→ **Task input**
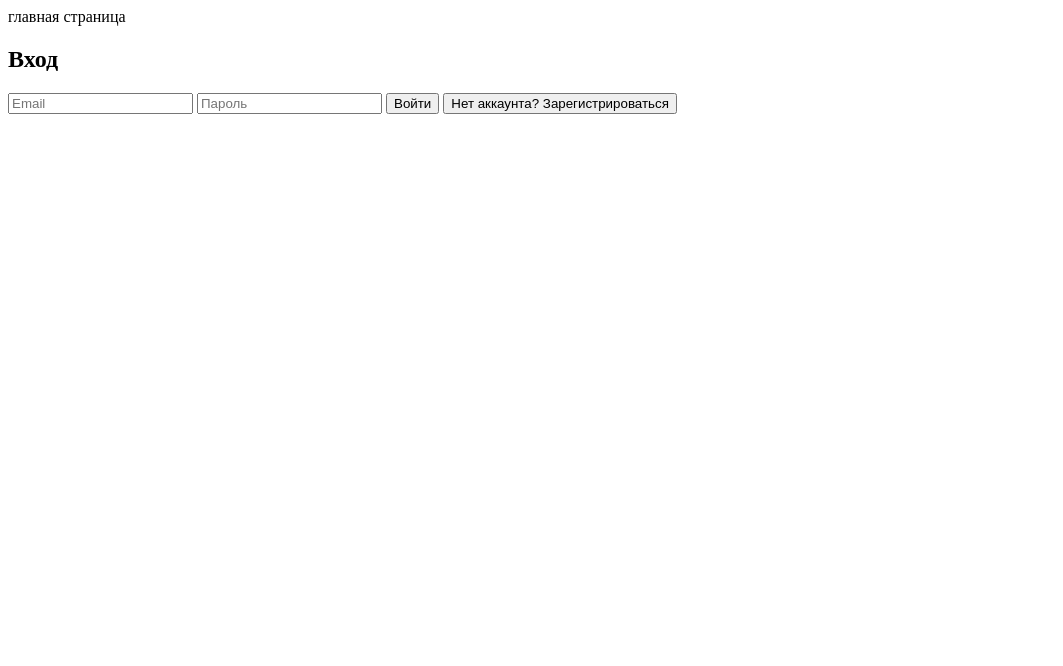
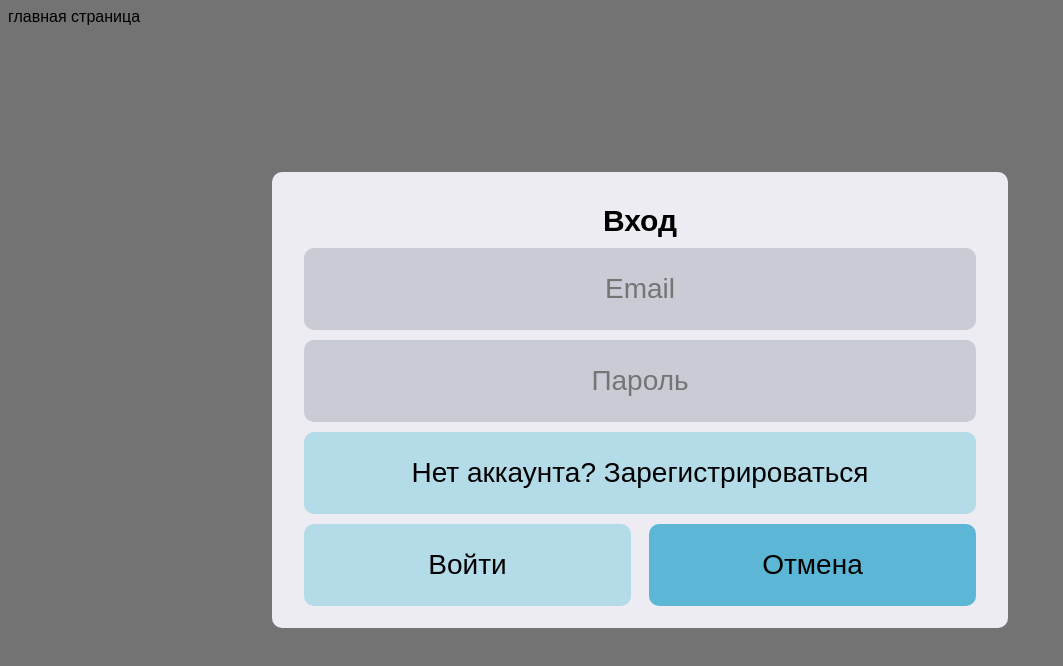
Before and after one commit to TimeMatcherTeam/frontend, a website: page public/pages/index.html in a window 1280 px wide. Shown: the whole page, without its empty margins (0-1063 px from the left). Drawn offline with Linux system fonts and the light colour scheme; files that its build step writes are made by us from their sources; no server answers; files whose address does not match are found by name.

Commit message:
сделал формочку авторизации

```diff
--- a/public/pages/index.html
+++ b/public/pages/index.html
@@ -4,24 +4,44 @@
 <head>
     <meta charset="UTF-8">
     <meta name="viewport" content="width=device-width, initial-scale=1.0">
+    <title>Time Matcher</title>
 
-    <title>Time Matcher</title>
+    <link rel="stylesheet" href="styles/style.css">
+    <link rel="stylesheet" href="styles/auth.css">
+
+    <link rel="preconnect" href="https://fonts.googleapis.com">
+    <link rel="preconnect" href="https://fonts.gstatic.com" crossorigin>
+    <link href="https://fonts.googleapis.com/css2?family=Montserrat:ital,wght@0,100..900;1,100..900&display=swap"
+        rel="stylesheet">
 </head>
 
 <body>
     <header>
     </header>
-        главная страница
-        <form id="authForm" class="container" style="display: none;">
+    главная страница
+    <div id="authOverlay" style="display: none;">
+        <form id="authForm" class="container">
             <h2 id="formTitle">Вход</h2>
-            <div class="error" id="error"></div>
-            <input type="email" id="email" placeholder="Email">
-            <input type="text" id="username" placeholder="Имя" style="display:none">
-            <input type="password" id="password" placeholder="Пароль">
-            <input type="password" id="confirmPassword" placeholder="Подтвердите пароль" style="display:none">
-            <input type="submit" id="submitBtn" value="Войти"/>
-            <button id="switchBtn">Нет аккаунта? Зарегистрироваться</button>
+            <div class="error" id="authError" style="display: none;"></div>
+            <div class="input-wrapper">
+                <input type="email" id="email" placeholder="Email">
+            </div>
+            <div class="input-wrapper" id="usernameWrapper"  style="display:none">
+                <input type="text" id="username" placeholder="Имя">
+            </div>
+            <div class="input-wrapper">
+                <input type="password" id="password" placeholder="Пароль">
+            </div>
+            <div class="input-wrapper" id="confirmPasswordWrapper"  style="display:none">
+                <input type="password" id="confirmPassword" placeholder="Подтвердите пароль">
+            </div>
+            <button id="switchAuthBtn">Нет аккаунта? Зарегистрироваться</button>
+            <div class="submit-cancel-wrapper">
+                <button type="submit" class="submit-button" id="submitAuthBtn">Войти</button>
+                <button type="reset" class="cancel-button" id="cancelAuthBtn">Отмена</button>
+            </div>
         </form>
+    </div>
     <main>
 
     </main>
@@ -31,4 +51,5 @@
 </body>
 
 <script type="module" src="scripts/script.js"></script>
+
 </html>
--- a/public/scripts/popups/authPopup.js
+++ b/public/scripts/popups/authPopup.js
@@ -3,14 +3,19 @@ import { JWT } from "../globals.js";
 
 let isLogin = true;
 
+const authOverlay = document.getElementById("authOverlay");
+const authForm = document.getElementById("authForm");
 const formTitle = document.getElementById("formTitle");
 const emailInput = document.getElementById("email");
 const usernameInput = document.getElementById("username");
+const usernameWrapper = document.getElementById("usernameWrapper");
 const passwordInput = document.getElementById("password");
 const confirmPasswordInput = document.getElementById("confirmPassword");
-const submitBtn = document.getElementById("submitBtn");
-const switchBtn = document.getElementById("switchBtn");
-const errorDiv = document.getElementById("error");
+const confirmPasswordWrapper = document.getElementById("confirmPasswordWrapper");
+const submitBtn = document.getElementById("submitAuthBtn");
+const cancelBtn = document.getElementById("cancelAuthBtn");
+const switchBtn = document.getElementById("switchAuthBtn");
+const errorDiv = document.getElementById("authError");
 
 switchBtn.addEventListener("click", (event) => {
   event.preventDefault();
@@ -18,16 +23,16 @@ switchBtn.addEventListener("click", (event) => {
 
   if (isLogin) {
     formTitle.textContent = "Вход";
-    submitBtn.value = "Войти";
+    submitBtn.textContent = "Войти";
     switchBtn.textContent = "Нет аккаунта? Зарегистрироваться";
-    usernameInput.style.display = "none";
-    confirmPasswordInput.style.display = "none";
+    usernameWrapper.style.display = "none";
+    confirmPasswordWrapper.style.display = "none";
   } else {
     formTitle.textContent = "Регистрация";
-    submitBtn.value = "Зарегистрироваться";
+    submitBtn.textContent = "Зарегистрироваться";
     switchBtn.textContent = "Уже есть аккаунт? Войти";
-    usernameInput.style.display = "";
-    confirmPasswordInput.style.display = "";
+    usernameWrapper.style.display = "";
+    confirmPasswordWrapper.style.display = "";
   }
 
   errorDiv.textContent = "";
@@ -41,16 +46,19 @@ authForm.addEventListener("submit", async (event) => {
   const password = passwordInput.value;
 
   if (!email || !password) {
+    errorDiv.style.display = "";
     errorDiv.textContent = "Заполните email и пароль";
     return;
   }
 
-  if (confirmPasswordInput.value !== password) {
+  if (!isLogin && confirmPasswordInput.value !== password) {
+    errorDiv.style.display = "";
     errorDiv.textContent = "Пароли не совпадают";
     return;
   }
 
   if (!isLogin && !usernameInput.value) {
+    errorDiv.style.display = "";
     errorDiv.textContent = "Введите имя пользователя";
     return;
   }
@@ -60,16 +68,19 @@ authForm.addEventListener("submit", async (event) => {
     } else {
       await registerAuth(email, usernameInput.value, password);
     }
-    location.reload()
-  }
-  catch (error){
+    location.reload();
+  } catch (error) {
+    errorDiv.style.display = "";
     errorDiv.textContent = error.message;
   }
 });
 
+cancelBtn.addEventListener("click", () => {
+  authOverlay.style.display = "none";
+});
+
 export function showAuthForm() {
-  const authForm = document.getElementById("authForm");
   if (!JWT) {
-    authForm.style.display = "";
+    authOverlay.style.display = "";
   }
 }
--- /dev/null
+++ b/public/styles/auth.css
@@ -0,0 +1,38 @@
+#authForm {
+  background-color: var(--element-bg-color);
+  width: 672px;
+  display: flex;
+  flex-direction: column;
+  gap: 10px;
+  border-radius: var(--border-radius);
+  padding: 32px 32px 22px 32px;
+}
+
+#formTitle {
+  text-align: center;
+}
+
+#authForm input {
+  width: 100%;
+  height: 100%;
+}
+
+#switchAuthBtn {
+  background-color: var(--accent-color-desaturated);
+  height: 82px;
+}
+
+#authOverlay {
+  position: fixed;
+  inset: 0;
+  background-color: rgba(0, 0, 0, 0.55);
+  display: flex;
+  justify-content: center;
+  align-items: center;
+  z-index: 10;
+}
+
+#authError {
+  font-size: 28px;
+  font-weight: 400;
+}
--- /dev/null
+++ b/public/styles/style.css
@@ -0,0 +1,68 @@
+:root {
+  --bg-color: #F7F7F7;
+  --element-bg-color: #ECECF2;
+  --element-color: #C9CCD5;
+  --accent-color: #5BB7D5;
+  --accent-color-desaturated: #B4DBE8;
+  --border-radius: 10px;
+
+  font-family: 'Monsterrat', sans-serif;
+}
+
+h2 {
+  font-size: 30px;
+  font-weight: 600;
+  margin: 0;
+}
+
+.input-wrapper {
+  height: 82px;
+  background-color: var(--element-color);
+  display: flex;
+  align-items: center;
+  border-radius: var(--border-radius);
+}
+
+input {
+  background-color: transparent;
+  border: 0;
+  border-radius: var(--border-radius);
+  text-align: center;
+  font-size: 28px;
+  font-weight: 400;
+}
+
+input:autofill {
+  background-color: transparent;
+}
+
+.submit-cancel-wrapper {
+  display: flex;
+  flex-direction: row;
+  gap: 18px;
+  height: 82px;
+}
+
+button {
+  border: 0;
+  border-radius: var(--border-radius);
+  cursor: pointer;
+  font-size: 28px;
+  font-weight: 400;
+}
+
+.submit-button {
+  background-color: var(--accent-color-desaturated);
+  height: 100%;
+  width: 100%;
+}
+
+.cancel-button {
+  background-color: var(--accent-color);
+  height: 100%;
+  width: 100%;
+}
+
+.error {
+  color: red;
+}
```
Also changed, not shown: README.md.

→ **Exercise brief**
When a line among the entries contains "confirmPasswordWrapper", pull that line out.

→ **Response to this exercise**
+            <div class="input-wrapper" id="confirmPasswordWrapper"  style="display:none">
+const confirmPasswordWrapper = document.getElementById("confirmPasswordWrapper");
+    confirmPasswordWrapper.style.display = "none";
+    confirmPasswordWrapper.style.display = "";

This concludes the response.